Doig, PeterLambie, DavidShort, Rt Hon E. (Newcasle C)
Dormand, J. D.Lamborn, HarryShort, Mrs Renée (Wolv NE)
Douglas-Mann, BruceLamond, JamesSilkin, Rt Hon John (Deptford)
Duffy, A. E. P.Latham, Arthur (Paddington)Silkin, Rt Hon S. C. (Dulwich)
Dunn, James A.Leadbitter, TedSillars, James
Dunnett, JackLee, JohnSilverman, Julius
Dunwoody, Mrs. GwynethLestor, Miss Joan (Eton & Slough)Skinner, Dennis
Eadie, AlexLever, Rt Hon HaroldSmith, John (N Lanarkshire)
Edelman, MauriceLewis, Ron (Carlisle)Snape, Peter
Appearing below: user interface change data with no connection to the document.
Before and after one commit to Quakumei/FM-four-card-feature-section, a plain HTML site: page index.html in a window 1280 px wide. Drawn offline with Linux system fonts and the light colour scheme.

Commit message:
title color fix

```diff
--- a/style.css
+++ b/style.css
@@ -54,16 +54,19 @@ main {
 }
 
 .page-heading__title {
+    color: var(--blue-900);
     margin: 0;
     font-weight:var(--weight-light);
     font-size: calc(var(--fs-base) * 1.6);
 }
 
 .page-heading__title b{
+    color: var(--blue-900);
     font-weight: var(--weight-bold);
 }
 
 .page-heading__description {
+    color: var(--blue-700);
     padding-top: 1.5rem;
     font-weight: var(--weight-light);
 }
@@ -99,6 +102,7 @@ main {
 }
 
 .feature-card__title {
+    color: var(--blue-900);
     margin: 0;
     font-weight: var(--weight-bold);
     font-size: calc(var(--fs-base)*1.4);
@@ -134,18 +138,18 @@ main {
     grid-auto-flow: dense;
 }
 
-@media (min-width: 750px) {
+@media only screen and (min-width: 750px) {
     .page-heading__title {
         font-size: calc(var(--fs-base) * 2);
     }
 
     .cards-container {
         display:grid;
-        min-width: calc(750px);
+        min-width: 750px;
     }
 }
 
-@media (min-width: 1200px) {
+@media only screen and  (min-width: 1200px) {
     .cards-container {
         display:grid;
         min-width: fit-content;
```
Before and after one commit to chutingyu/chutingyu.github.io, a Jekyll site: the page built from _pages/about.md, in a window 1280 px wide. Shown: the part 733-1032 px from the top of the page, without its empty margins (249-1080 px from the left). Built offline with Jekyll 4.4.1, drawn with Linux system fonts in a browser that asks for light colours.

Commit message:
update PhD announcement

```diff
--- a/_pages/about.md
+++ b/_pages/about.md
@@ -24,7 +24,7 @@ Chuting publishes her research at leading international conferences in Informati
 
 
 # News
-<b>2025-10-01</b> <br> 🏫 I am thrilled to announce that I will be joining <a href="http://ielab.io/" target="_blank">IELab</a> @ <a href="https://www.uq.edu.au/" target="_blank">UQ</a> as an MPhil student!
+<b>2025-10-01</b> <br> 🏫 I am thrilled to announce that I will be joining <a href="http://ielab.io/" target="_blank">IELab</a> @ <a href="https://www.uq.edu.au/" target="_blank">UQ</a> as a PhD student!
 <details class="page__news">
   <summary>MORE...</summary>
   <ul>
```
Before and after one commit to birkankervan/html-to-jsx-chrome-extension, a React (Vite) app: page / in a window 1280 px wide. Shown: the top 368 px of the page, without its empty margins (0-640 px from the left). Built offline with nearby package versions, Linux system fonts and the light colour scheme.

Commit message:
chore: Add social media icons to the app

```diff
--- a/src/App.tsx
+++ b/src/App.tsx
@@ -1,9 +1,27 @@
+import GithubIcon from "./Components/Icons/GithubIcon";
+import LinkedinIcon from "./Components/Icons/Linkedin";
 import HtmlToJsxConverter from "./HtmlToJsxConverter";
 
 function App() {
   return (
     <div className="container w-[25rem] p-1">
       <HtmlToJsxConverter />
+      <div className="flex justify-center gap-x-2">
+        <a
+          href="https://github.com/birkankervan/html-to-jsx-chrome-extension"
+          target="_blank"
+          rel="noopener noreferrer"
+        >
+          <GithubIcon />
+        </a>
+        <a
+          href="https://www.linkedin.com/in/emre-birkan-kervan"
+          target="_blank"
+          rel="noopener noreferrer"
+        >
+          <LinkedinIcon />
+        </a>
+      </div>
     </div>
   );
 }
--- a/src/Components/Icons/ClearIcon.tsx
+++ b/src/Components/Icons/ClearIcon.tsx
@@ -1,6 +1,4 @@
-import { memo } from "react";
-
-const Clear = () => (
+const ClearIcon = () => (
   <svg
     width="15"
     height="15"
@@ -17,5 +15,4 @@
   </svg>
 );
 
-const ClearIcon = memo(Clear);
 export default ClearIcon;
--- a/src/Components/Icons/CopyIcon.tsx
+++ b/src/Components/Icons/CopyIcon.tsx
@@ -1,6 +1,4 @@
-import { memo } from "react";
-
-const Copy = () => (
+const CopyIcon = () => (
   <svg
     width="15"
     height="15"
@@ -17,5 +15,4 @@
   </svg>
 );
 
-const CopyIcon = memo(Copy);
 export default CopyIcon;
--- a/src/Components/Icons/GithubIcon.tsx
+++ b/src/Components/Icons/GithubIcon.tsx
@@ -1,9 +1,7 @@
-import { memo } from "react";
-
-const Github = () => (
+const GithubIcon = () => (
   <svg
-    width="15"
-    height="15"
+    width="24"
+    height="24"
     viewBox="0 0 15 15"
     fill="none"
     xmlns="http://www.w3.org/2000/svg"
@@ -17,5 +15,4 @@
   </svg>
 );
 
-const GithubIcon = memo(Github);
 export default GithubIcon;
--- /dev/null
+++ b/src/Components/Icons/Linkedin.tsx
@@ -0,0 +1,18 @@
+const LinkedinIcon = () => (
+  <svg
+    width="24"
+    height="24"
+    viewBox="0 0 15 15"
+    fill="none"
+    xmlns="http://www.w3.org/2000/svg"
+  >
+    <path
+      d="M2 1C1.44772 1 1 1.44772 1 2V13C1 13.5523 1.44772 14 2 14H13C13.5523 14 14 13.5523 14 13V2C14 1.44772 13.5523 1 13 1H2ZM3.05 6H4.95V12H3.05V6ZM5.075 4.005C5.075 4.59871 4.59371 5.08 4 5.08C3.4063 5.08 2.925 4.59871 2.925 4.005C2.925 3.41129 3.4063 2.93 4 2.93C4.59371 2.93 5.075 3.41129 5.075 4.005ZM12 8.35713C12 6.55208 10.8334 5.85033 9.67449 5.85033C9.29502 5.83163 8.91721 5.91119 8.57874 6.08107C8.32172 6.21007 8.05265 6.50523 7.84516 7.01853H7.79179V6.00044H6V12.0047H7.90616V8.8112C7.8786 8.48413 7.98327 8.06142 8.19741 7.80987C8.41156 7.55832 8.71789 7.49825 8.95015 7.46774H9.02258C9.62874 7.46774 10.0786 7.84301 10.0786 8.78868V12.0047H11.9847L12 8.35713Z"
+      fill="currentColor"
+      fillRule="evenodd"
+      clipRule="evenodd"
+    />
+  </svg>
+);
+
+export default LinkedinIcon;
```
Edge, GeoffLipton, MarcusSpearing, Nigel
Edwards, Robert (Wolv SE)Litterick, TomSpriggs, Leslie
Ellis, John (Brigg & Scun)Lomas, KennethStallard, A. W.
Ellis, Tom (Wrexham)Loyden, EddieStewart, Donald (Western Isles)
English, MichaelLuard, EvanStewart, Rt Hn M. (Fulham)

Stoddart, DavidWainwright, Edwin (Dearne V)Williams, Alan (Swansea W)
Stott, RogerWalden, Brian (B'ham, L'dyw'd)Williams, Alan Lee (Hornchurch)
Strang, GavinWalker, Harold (Doncaster)Williams, Rt Hon Shirley (Hertford)
Strauss, Rt Hon G. R.Walker, Terry (Kingswood)Williams, W. T. (Warrington)
Summerskill, Hon Dr ShirleyWard, MichaelWilson, Alexander (Hamilton)
Swain, ThomasWatkins, DavidWilson, Gordon (Dundee E)
Taylor, Mrs Ann (Bolton W)Watkinson, JohnWilson, Rt Hon H. (Huyton)
Thomas, Dafydd (Merioneth)Weetch, KenWilson, William (Coventry SE)
Thomas, Jeffrey (Abertillery)Weitzman, DavidWise, Mrs Audrey
Thomas, Mike (Newcastle E)Wellbeloved, JamesWoodall, Alec
Thomas, Ron (Bristol NW)Welsh, AndrewWoof, Robert
Thorne, Stan (Preston South)White, Frank R. (Bury)Wrigglesworth, Ian
Tierney, SydneyWhite, James (Pollock)Young, David (Bolton E)
Tinn, JamesWhitehead, Phillip
Tomlinson, JohnWhitlock, WilliamTELLERS FOR THE NOES:
Torney, TomWigley, DafyddMr. James Hamilton and
Varley, Rt Hon Eric G.Willey, Rt Hon FrederickMr. Laurie Pavitt.

Question accordingly negatived.